◆ Task item
All entries are to be copied exactly, with pictures removed.

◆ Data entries
/---
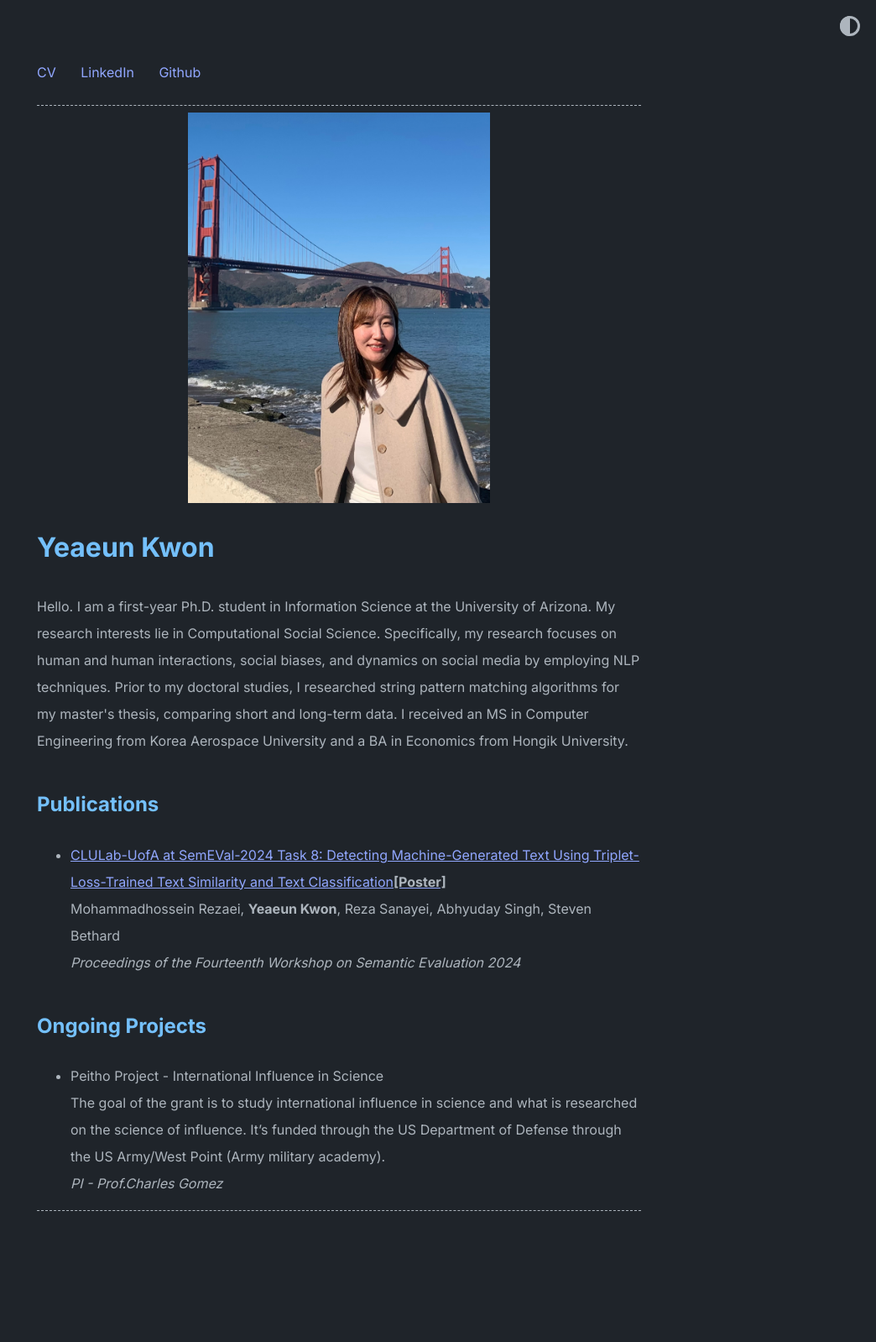
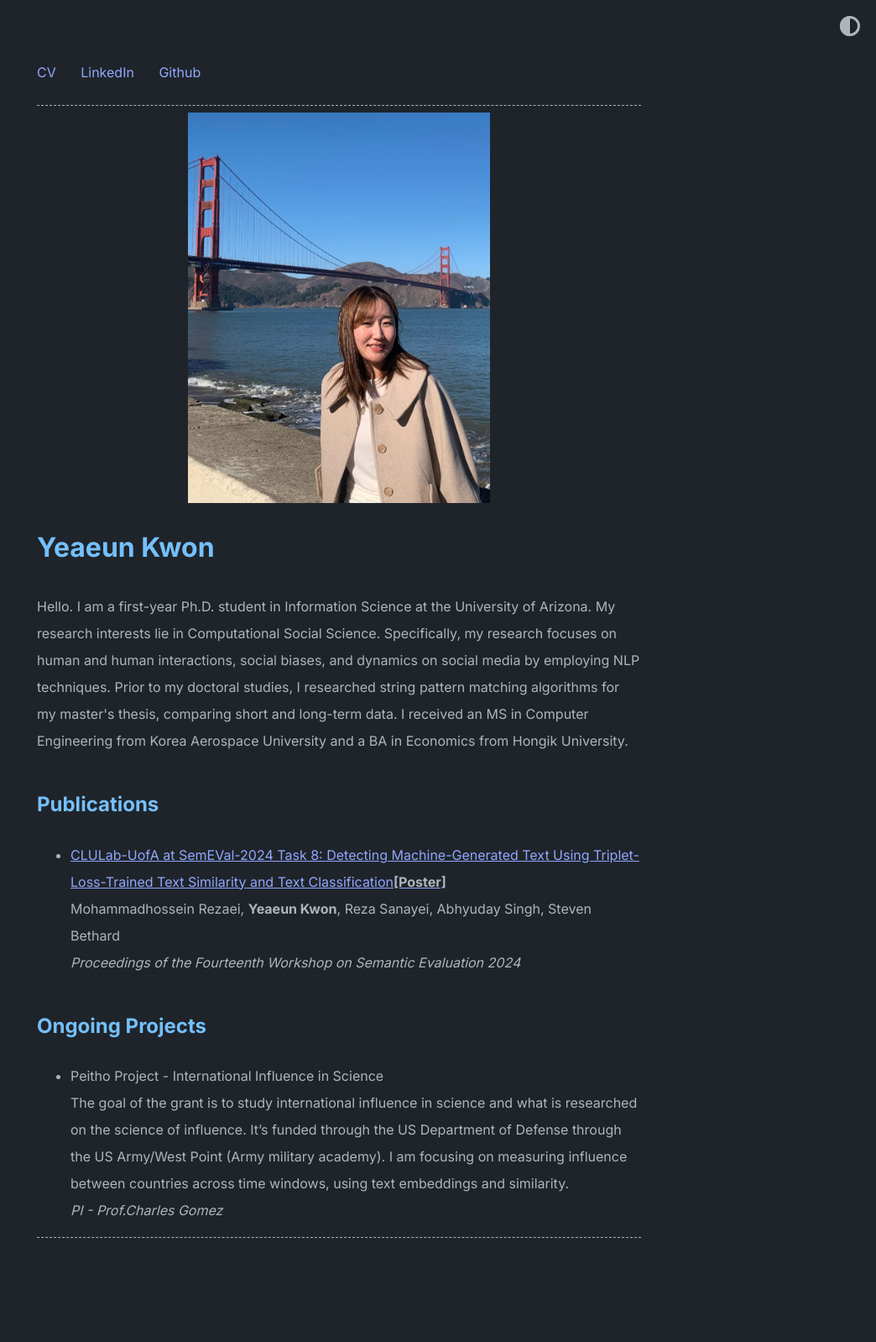
Before and after one commit to yeaeunkwon/yeaeunkwon.github.io, a Jekyll site: the page built from index.md, in a window 1280 px wide. Shown: the whole page at 84% size, without its empty margins (236-1280 px from the left). Built offline with Jekyll 4.4.1, drawn with Linux system fonts in a browser that asks for light colours; before the commit the page ends 1566 px from its top, so only the background shows below that.

Commit message:
Update home.yml

```diff
--- a/_data/home.yml
+++ b/_data/home.yml
@@ -20,5 +20,5 @@
 ongoing_projects:
   - title: "Peitho Project - International Influence in Science "
     url: false
-    author: The goal of the grant is to study international influence in science and what is researched on the science of influence. It’s funded through the US Department of Defense through the US Army/West Point (Army military academy).
+    author: The goal of the grant is to study international influence in science and what is researched on the science of influence. It’s funded through the US Department of Defense through the US Army/West Point (Army military academy). I am focusing on measuring influence between countries across time windows, using text embeddings and similarity.
     publisher: <i>PI - Prof.Charles Gomez</i>
```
\---
◆ Task answer
Before and after one commit to yeaeunkwon/yeaeunkwon.github.io, a Jekyll site: the page built from index.md, in a window 1280 px wide. Shown: the whole page at 84% size, without its empty margins (236-1280 px from the left). Built offline with Jekyll 4.4.1, drawn with Linux system fonts in a browser that asks for light colours; before the commit the page ends 1566 px from its top, so only the background shows below that.

Commit message:
Update home.yml

```diff
--- a/_data/home.yml
+++ b/_data/home.yml
@@ -20,5 +20,5 @@
 ongoing_projects:
   - title: "Peitho Project - International Influence in Science "
     url: false
-    author: The goal of the grant is to study international influence in science and what is researched on the science of influence. It’s funded through the US Department of Defense through the US Army/West Point (Army military academy).
+    author: The goal of the grant is to study international influence in science and what is researched on the science of influence. It’s funded through the US Department of Defense through the US Army/West Point (Army military academy). I am focusing on measuring influence between countries across time windows, using text embeddings and similarity.
     publisher: <i>PI - Prof.Charles Gomez</i>
```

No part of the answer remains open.